    2. It is reasonable enough to stay in the unit until May 31, 2016 and move out as it works for you. The Landlord may decide to serve you with various Notices of Termination--an N4 for termination for non-payment of rent is an obvious choice. That Notice gives you 14 days to pay, after which he can apply to the Board for a hearing date. By the hearing date you have likely already moved out. Attend the hearing, and you can argue for termination as of May 31--the N4 itself also terminate your tenancy--and if you have your evidence of the infestation and evidence that the apartment when rented to you was not fit for habitation you could argue for a refund of all rent paid plus moving expenses to your new place. There is a basis in law for such an argument--though winning this would be a grand slam home run in Landlord and Tenant law circles. However, if the evidence comes out supporting your contentions and you have proof of your expenses you could indeed win this.

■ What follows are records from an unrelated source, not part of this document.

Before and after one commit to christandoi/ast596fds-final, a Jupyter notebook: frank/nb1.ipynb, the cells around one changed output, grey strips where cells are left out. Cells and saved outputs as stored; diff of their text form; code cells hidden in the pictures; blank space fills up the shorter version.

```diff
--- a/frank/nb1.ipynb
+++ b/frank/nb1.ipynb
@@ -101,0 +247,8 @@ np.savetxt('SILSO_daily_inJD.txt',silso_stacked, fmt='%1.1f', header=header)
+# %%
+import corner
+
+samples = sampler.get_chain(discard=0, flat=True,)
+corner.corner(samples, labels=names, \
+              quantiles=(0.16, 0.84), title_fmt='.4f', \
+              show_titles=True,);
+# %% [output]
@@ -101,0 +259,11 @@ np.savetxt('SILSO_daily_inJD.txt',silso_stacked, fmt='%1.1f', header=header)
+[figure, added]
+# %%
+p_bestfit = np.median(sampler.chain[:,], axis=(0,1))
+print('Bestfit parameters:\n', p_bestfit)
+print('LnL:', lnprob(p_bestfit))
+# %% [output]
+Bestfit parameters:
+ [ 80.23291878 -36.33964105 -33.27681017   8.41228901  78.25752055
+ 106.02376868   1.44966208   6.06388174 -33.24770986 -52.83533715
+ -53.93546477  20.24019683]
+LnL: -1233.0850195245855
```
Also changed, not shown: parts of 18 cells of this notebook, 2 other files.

      The point is that your landlord assumes risks in chasing you--either at the Board or even later at the Small Claims Court. You are moving for a reason--a good reason. Any adjudicator or Judge will have sympathy for you especially given that your landlord knowingly let you move into an infested premise.

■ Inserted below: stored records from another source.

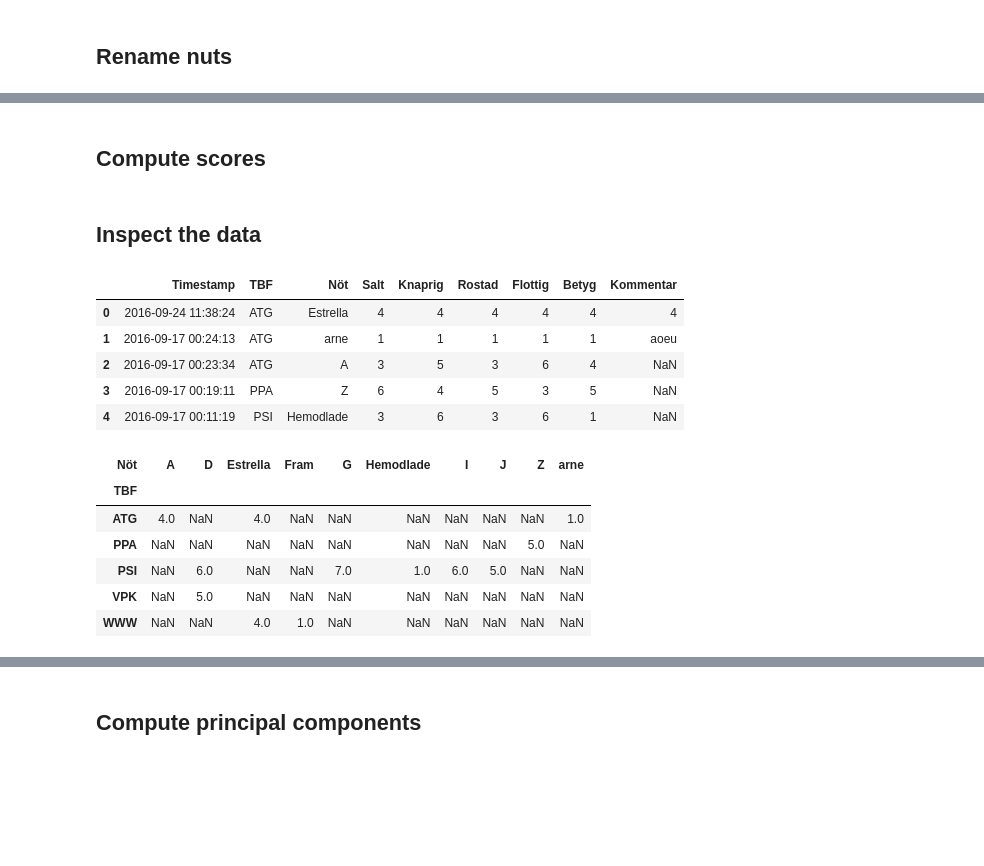
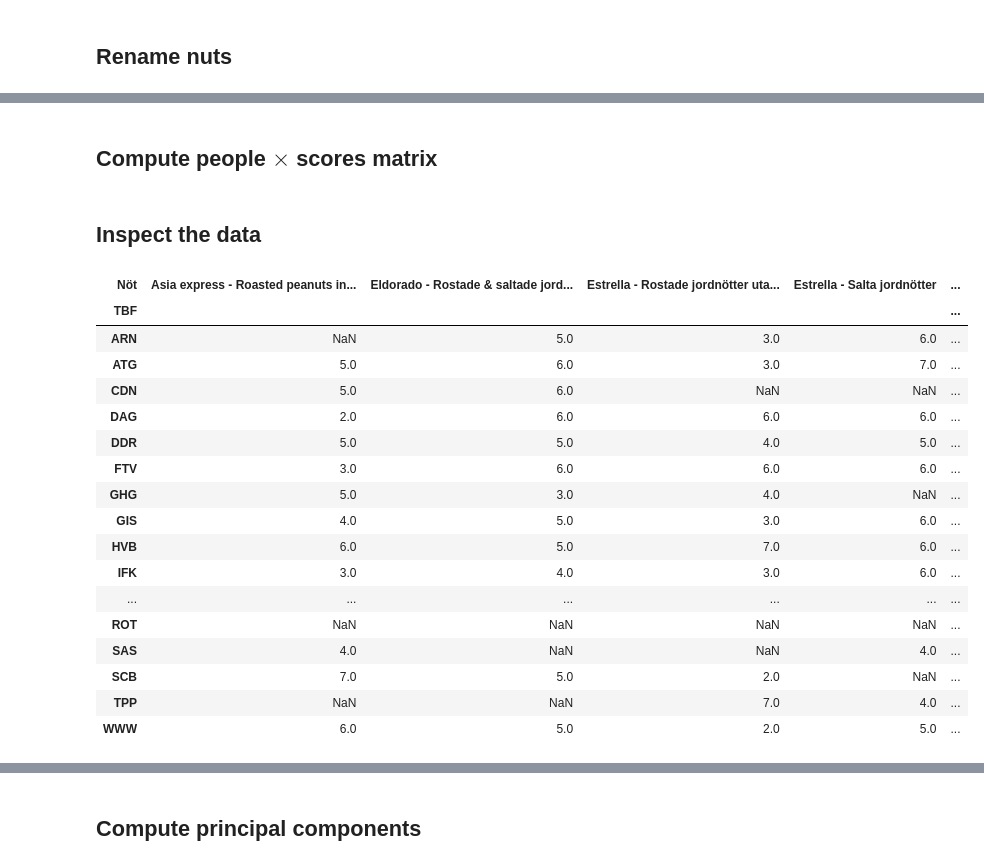
Before and after one commit to rasmuse/peanuts, a Jupyter notebook: peanuts.ipynb, the cells around one changed output, grey strips where cells are left out. Saved outputs shown, nothing was run; the diff lists cells and outputs as text; code cells hidden in the pictures; blank space fills up the shorter version.

```diff
--- a/peanuts.ipynb
+++ b/peanuts.ipynb
@@ -106,16 +77,11 @@ def load_data(paths):
 
     d['TBF'] = [v.upper() for v in d['TBF']]
 
-    nuts = ['{:02}'.format(v) for v in d['Nöt']]
+    nuts = [int(v) for v in d['Nöt']]
     d['Nöt'] = nuts
 
-    def get_latest(d):
-        return d.sort_values('Timestamp', ascending=False).iloc[0]
+    return d.groupby(['TBF', 'Nöt']).last().reset_index()
 
-
-    timestamps = d.groupby(['TBF', 'Nöt']).apply(get_latest).reset_index(drop=True).set_index('Timestamp').index
-    return d.set_index('Timestamp').loc[timestamps, :].reset_index()
-
-all_data = load_data(['abc', 'abc3', 'Untitled form.csv'])
-all_data.head()
+all_data = load_data(['raw_data/Untitled form.csv', 'raw_data/party2.csv', 'raw_data/party3.csv'])
+all_data.tail()
 # %% [output]
@@ -131,3 +97,10 @@ all_data.head()
 import json
 with open('num_to_letter.json', 'r') as f:
     num_to_letter = json.load(f)
+num_to_letter = {int(k): v for k, v in num_to_letter.items()}
+
+letter_to_name = pd.read_csv('letter_to_name.csv').set_index('Kod')['Namn']
+
+named = all_data.replace({'Nöt': num_to_letter})
+named.replace({'Nöt': letter_to_name}, inplace=True)
+named.head()
@@ -156,28 +196,34 @@ all_data.head()
 # %% [markdown]
-## Compute scores
+## Compute people $\times$ scores matrix
 # %%
-raw_scores = all_data.set_index(['TBF', 'Nöt'])['Betyg'].unstack()
+raw_scores = named.set_index(['TBF', 'Nöt'])['Betyg'].unstack()
+
+# Impute missing values with mean for peanut
 scores = raw_scores.apply(lambda row: row.where(row.notnull(), raw_scores.mean()), axis=1)
-nuts = all_data.groupby('Nöt')[PROPERTY_NAMES].mean()
+
+# Mean properties of nuts
+nuts = named.groupby('Nöt')[PROPERTY_NAMES].mean()
 # %% [markdown]
 ## Inspect the data
-# %%
-all_data.head()
-# %% [output]
-|  | Timestamp | TBF | Nöt | Salt | Knaprig | Rostad | Flottig | Betyg | Kommentar |
-| 0 | 2016-09-24 11:38:24 | ATG | Estrella | 4 | 4 | 4 | 4 | 4 | 4 |
-| 1 | 2016-09-17 00:24:13 | ATG | arne | 1 | 1 | 1 | 1 | 1 | aoeu |
-| 2 | 2016-09-17 00:23:34 | ATG | A | 3 | 5 | 3 | 6 | 4 | NaN |
-| 3 | 2016-09-17 00:19:11 | PPA | Z | 6 | 4 | 5 | 3 | 5 | NaN |
-| 4 | 2016-09-17 00:11:19 | PSI | Hemodlade | 3 | 6 | 3 | 6 | 1 | NaN |
 # %%
-raw_scores
+raw_scores.round(2)
 # %% [output]
-| Nöt | A | D | Estrella | Fram | G | Hemodlade | I | J | Z | arne |
-| TBF |  |  |  |  |  |  |  |  |  |  |
-| ATG | 4.0 | NaN | 4.0 | NaN | NaN | NaN | NaN | NaN | NaN | 1.0 |
-| PPA | NaN | NaN | NaN | NaN | NaN | NaN | NaN | NaN | 5.0 | NaN |
-| PSI | NaN | 6.0 | NaN | NaN | 7.0 | 1.0 | 6.0 | 5.0 | NaN | NaN |
-| VPK | NaN | 5.0 | NaN | NaN | NaN | NaN | NaN | NaN | NaN | NaN |
-| WWW | NaN | NaN | 4.0 | 1.0 | NaN | NaN | NaN | NaN | NaN | NaN |
+| Nöt | Asia express - Roasted peanuts in... | Eldorado - Rostade & saltade jord... | Estrella - Rostade jordnötter uta... | Estrella - Salta jordnötter | ... |
+| TBF |  |  |  |  | ... |
+| ARN | NaN | 5.0 | 3.0 | 6.0 | ... |
+| ATG | 5.0 | 6.0 | 3.0 | 7.0 | ... |
+| CDN | 5.0 | 6.0 | NaN | NaN | ... |
+| DAG | 2.0 | 6.0 | 6.0 | 6.0 | ... |
+| DDR | 5.0 | 5.0 | 4.0 | 5.0 | ... |
+| FTV | 3.0 | 6.0 | 6.0 | 6.0 | ... |
+| GHG | 5.0 | 3.0 | 4.0 | NaN | ... |
+| GIS | 4.0 | 5.0 | 3.0 | 6.0 | ... |
+| HVB | 6.0 | 5.0 | 7.0 | 6.0 | ... |
+| IFK | 3.0 | 4.0 | 3.0 | 6.0 | ... |
+| ... | ... | ... | ... | ... | ... |
+| ROT | NaN | NaN | NaN | NaN | ... |
+| SAS | 4.0 | NaN | NaN | 4.0 | ... |
+| SCB | 7.0 | 5.0 | 2.0 | NaN | ... |
+| TPP | NaN | NaN | 7.0 | 4.0 | ... |
+| WWW | 6.0 | 5.0 | 2.0 | 5.0 | ... |
 # %%
```
Also changed, not shown: parts of 32 cells of this notebook.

      A big question is to ask--what is the risk to you of simply moving out? The worst case scenario is that the landlord sues you for lost rent (make sure to take video and photographs of the condition of your unit on moving out). In a claim like that you can still defend on the grounds of the landlord renting you a unit not fit for habitation and claim expenses and rent abatements. Even if your claims are not successful, the law requires the landlord to re-rent to mitigate his damages. This means he must actively advertise to re-rent and he has to prove that he took these steps reasonably. He must do this to reduce the extent of his rental losses to your benefit. If he fails to do it the Court will not award him any rent losses. Typically, a Court will order that a reasonable period of time to re-rent is 60 days. Beyond 60 days a Court will get suspicious about the mitigation attempts. This generally plays out as the landlord winning two months rent (plus legal costs) from you--and generally speaking this is your worst case scenario. Your upside is better than your downside. Is you landlord clever enough to know this? If so, you will never hear from your landlord again after you move out. If not, he may try to sue or take you to the Board--but you have a good position and argument against whatever his demands may be.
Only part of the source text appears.